Last year was both the best of times and the worst of times for Tallgrass Energy Partners (NYSE: TEP). On the one hand, the midstream MLP delivered outstanding financial results in 2017, with earnings, cash flow, and distribution coverage all coming in at the high end of its guidance range. Because of that, the company was able to boost its payout by an impressive 18%, which fueled 32% distribution growth at its parent Tallgrass Energy GP (TGE). However, despite all that progress, Tallgrass Energy Partners' stock has lost a quarter of its value in the past year, which when combined with that big-time distribution increase, has pushed its yield up to 9.9%.
When a dividend yield gets close to the double digits, it's often a sign that the market sees a payout cut coming. While Tallgrass' financial metrics suggest otherwise, there is one area of uncertainty that has the market spooked. That dynamic makes this stock a compelling opportunity for investors who aren't afraid of accepting more risk for a potentially richer reward.

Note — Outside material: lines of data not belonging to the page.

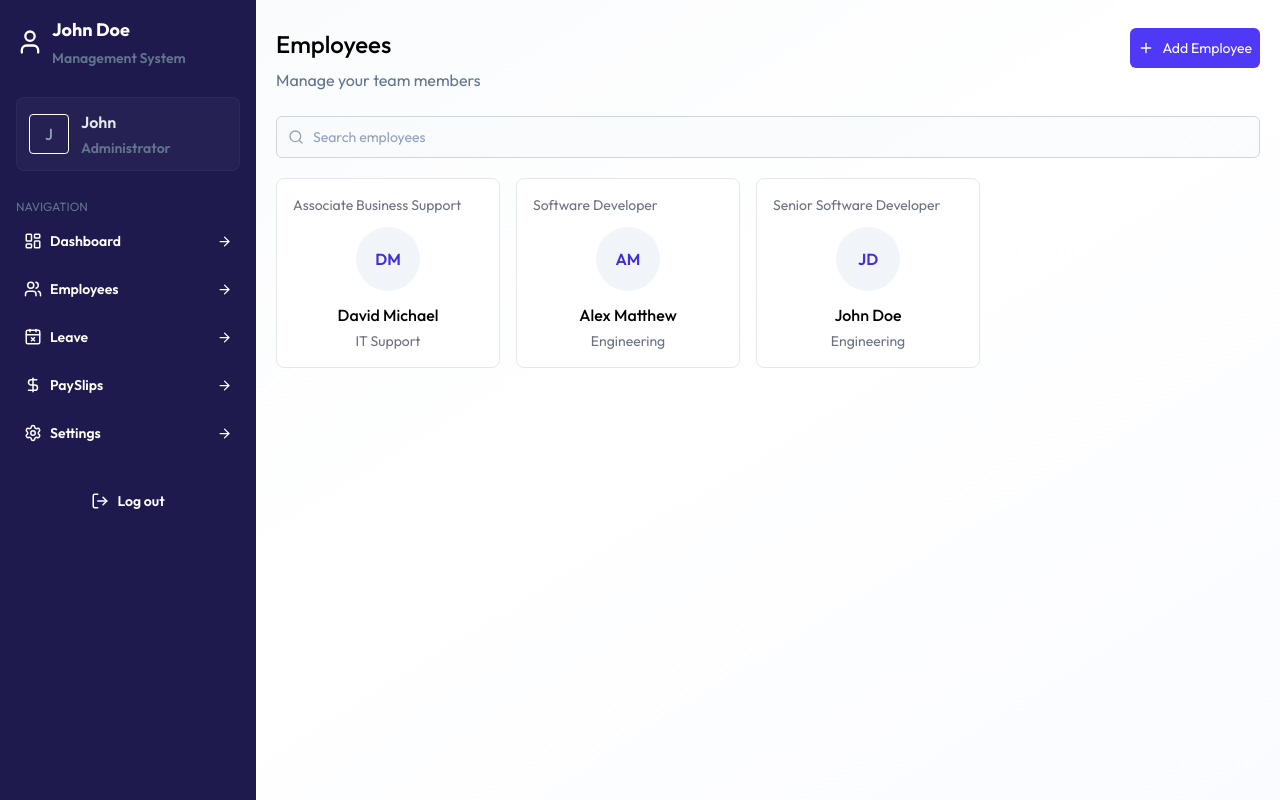
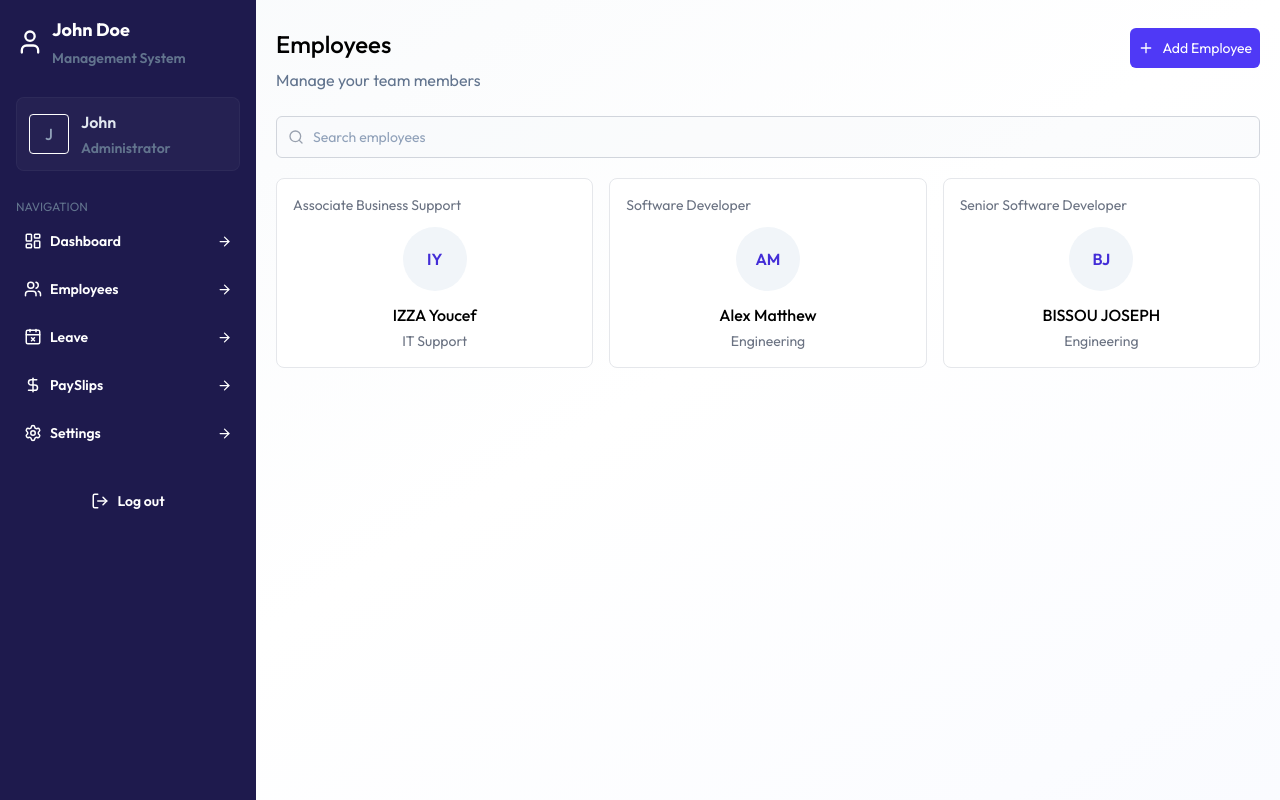
Before and after one commit to IzzaYoucef/Full-Stack-Employee-Management-System, a React (Vite) app in the folder client/: page /employees in a window 1280 px wide. Built offline with nearby package versions, Linux system fonts and the light colour scheme.

Commit message:
Add filter input functionality added

```diff
--- a/client/src/assets/assets.jsx
+++ b/client/src/assets/assets.jsx
@@ -39,8 +39,8 @@ export const dummyEmployeeData = [
             role: "EMPLOYEE",
         },
         department: "IT Support",
-        firstName: "David",
-        lastName: "Michael",
+        firstName: "IZZA",
+        lastName: "Youcef",
         email: "david@example.com",
         phone: "9000000001",
         position: "Associate Business Support",
@@ -97,8 +97,8 @@ export const dummyEmployeeData = [
             role: "EMPLOYEE",
         },
         department: "Engineering",
-        firstName: "John",
-        lastName: "Doe",
+        firstName: "BISSOU",
+        lastName: "JOSEPH",
         email: "johndoe@example.com",
         phone: "9000000001",
         position: "Senior Software Developer",
--- a/client/src/components/AdminDashboard.jsx
+++ b/client/src/components/AdminDashboard.jsx
@@ -16,7 +16,7 @@ const AdminDashboard = ({ data }) => {
       {cardItems.map((item) => (
         <div
           key={item.title}
-          className='flex justify-between items-center p-6 border border-gray-500 border-l-4 border-l-[#615FFF] rounded-lg '
+          className='flex flex-1 justify-between items-center p-6 border border-gray-500 border-l-4 border-l-[#615FFF] rounded-lg '
         >
           <div className='flex flex-col gap-1'>
             <p className='font-medium text-sm text-[#314158]'>{item.title}</p>
--- a/client/src/components/EmployeeDahboard.jsx
+++ b/client/src/components/EmployeeDahboard.jsx
@@ -17,7 +17,7 @@ const EmployeeDahboard = ({ data }) => {
         {cardItems.map((item) => (
           <div
             key={item.title}
-            className='flex justify-between items-center p-6 border shadow border-gray-200 border-l-4 border-l-[#62748EB2] rounded-lg w-50'
+            className='flex flex-1 justify-between items-center p-6 border shadow border-gray-200 border-l-4 border-l-[#62748EB2] rounded-lg w-50'
           >
             <div className='flex flex-col gap-1'>
               <p className='font-medium text-sm text-[#314158]'>{item.title}</p>
--- a/client/src/pages/Employees.jsx
+++ b/client/src/pages/Employees.jsx
@@ -6,14 +6,30 @@ const Employees = () => {
 
   const [employees, setEmployees] = useState([])
   const [loading, setLoading] = useState(true)
+  const [filtredEmployees , setFiltredEmployees] = useState([]) ;
 
   const fetchEmployeesData = useCallback(async () => {
     setLoading(true)
     setEmployees(dummyEmployeeData)
+    setFiltredEmployees(dummyEmployeeData);
     setTimeout(() => {
       setLoading(false)
     }, 500)
   }, [])
+
+  const handleInputSearch = (e) => {
+    const query = e.target.value.toLowerCase()
+    setFiltredEmployees(
+      employees.filter((employee) =>
+        employee.firstName.toLowerCase().includes(query) ||
+        employee.lastName.toLowerCase().includes(query)
+      )
+    )
+  }
+
+  useEffect(()=> {
+    console.log(filtredEmployees);
+  } , [])
 
   useEffect(() => {
     fetchEmployeesData()
@@ -43,6 +59,7 @@ const Employees = () => {
           type="text"
           placeholder="Search employees"
           className='w-full border border-gray-300 rounded-md pl-9 pr-3 py-2.5'
+          onChange={handleInputSearch}
         />
       </div>
 
@@ -53,10 +70,10 @@ const Employees = () => {
         </div>
       ) : (
         <div className='flex flex-wrap gap-4'>
-          {employees.map((em) => (
+          {filtredEmployees.map((em) => (
             <div
               key={em.id ?? `${em.firstName}-${em.lastName}`}
-              className='w-56 p-4 rounded-lg border border-gray-200 bg-white'
+              className='flex-1 w-56 p-4 rounded-lg border border-gray-200 bg-white'
             >
               <header className='text-sm text-gray-500 mb-3'>
                 {em.position}
```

Tallgrass Energy Partners 101
Tallgrass Energy Partners is an oil and natural gas pipeline and processing MLP that operates mainly in the central part of the country. While the company operates a diverse set of assets, its crown jewel is the 1,712-mile Rockies Express Pipeline (REX), which moves natural gas both east and west from the Rockies and Appalachia. The company owns a 50% stake in the system, with the remainder split between its parent Tallgrass Energy GP and refining giant Phillips 66. Another important asset is the Pony Express Pipeline, which moves crude oil from the Powder River Basin to refineries in Kansas and Oklahoma, among them Phillips 66's Ponca City refinery.
Tallgrass Energy has steadily grown its asset footprint over the years by investing in a combination of organic growth projects, third-party acquisitions, and drop-down transactions with a development company now owned by its parent. In fact, earlier this year the company acquired the final 2% interest in the Pony Express pipeline it didn't already own, and signed a joint-venture agreement with a third party to build another pipeline. That said, it's worth noting that Tallgrass has maintained very conservative financials even as it has expanded its portfolio. It ended last year with a low 3.0 times leverage ratio while covering its high-yielding distribution by an ultra-conservative 1.47 times.
What's coming down the pipeline
Those metrics suggest that Tallgrass Energy should have no problem meeting its goal to increase its payout another 7% to 10% this year, which would power an accelerated 37% to 40% increase in the distribution of parent Tallgrass Energy GP. The company anticipates that organic growth projects and third-party acquisitions announced over the last few months will fuel this growth. For example, last year the company made several purchases in the Powder River Basin to build out an oil and gas gathering business as a first step in becoming a one-stop shop for producers in the region.
That said, this distribution growth plan assumes Tallgrass remains a standalone entity, which might not be the case. Earlier in the year, Tallgrass Energy Partners and Tallgrass Energy GP announced that they were evaluating a reorganization that could either combine them into one entity or at least eliminate the high management fees the MLP pays its parent. The uncertainty about how this will play out has been one factor weighing on Tallgrass' valuation this year.
That's because several other MLPs have opted to reduce their payouts as part of similar reorganizations. NuStar Energy, for example, slashed its dividend 45% after announcing a deal to acquire its parent this year. Meanwhile, Plains All American Pipeline reduced its payout 21% in 2016 after securing an agreement with its parent to eliminate management fees, and went on to cut it by another 45% last year.
That said, both NuStar Energy and Plains All American Pipeline needed to reduce their distributions -- they had much higher leverage ratios of more than 4.5 times, and concerning distribution coverage ratios of less than 1.0. That's not to say Tallgrass won't choose to cut its payout as part of a transaction simply to remain ultra-conservative, but it doesn't seem likely given its stronger metrics.
An interesting option for those unafraid of the unknown
Tallgrass Energy looks like an enticing opportunity for income-seeking investors given that it offers a high and fast-growing yield backed by conservative financial metrics. That said, the company did throw some uncertainty into the mix by announcing that it might reorganize. While that unknown is weighing on the valuation right now, it's also providing investors who are comfortable with the added risk an discounted opportunity to scoop up what could be a high upside, high-yield stock.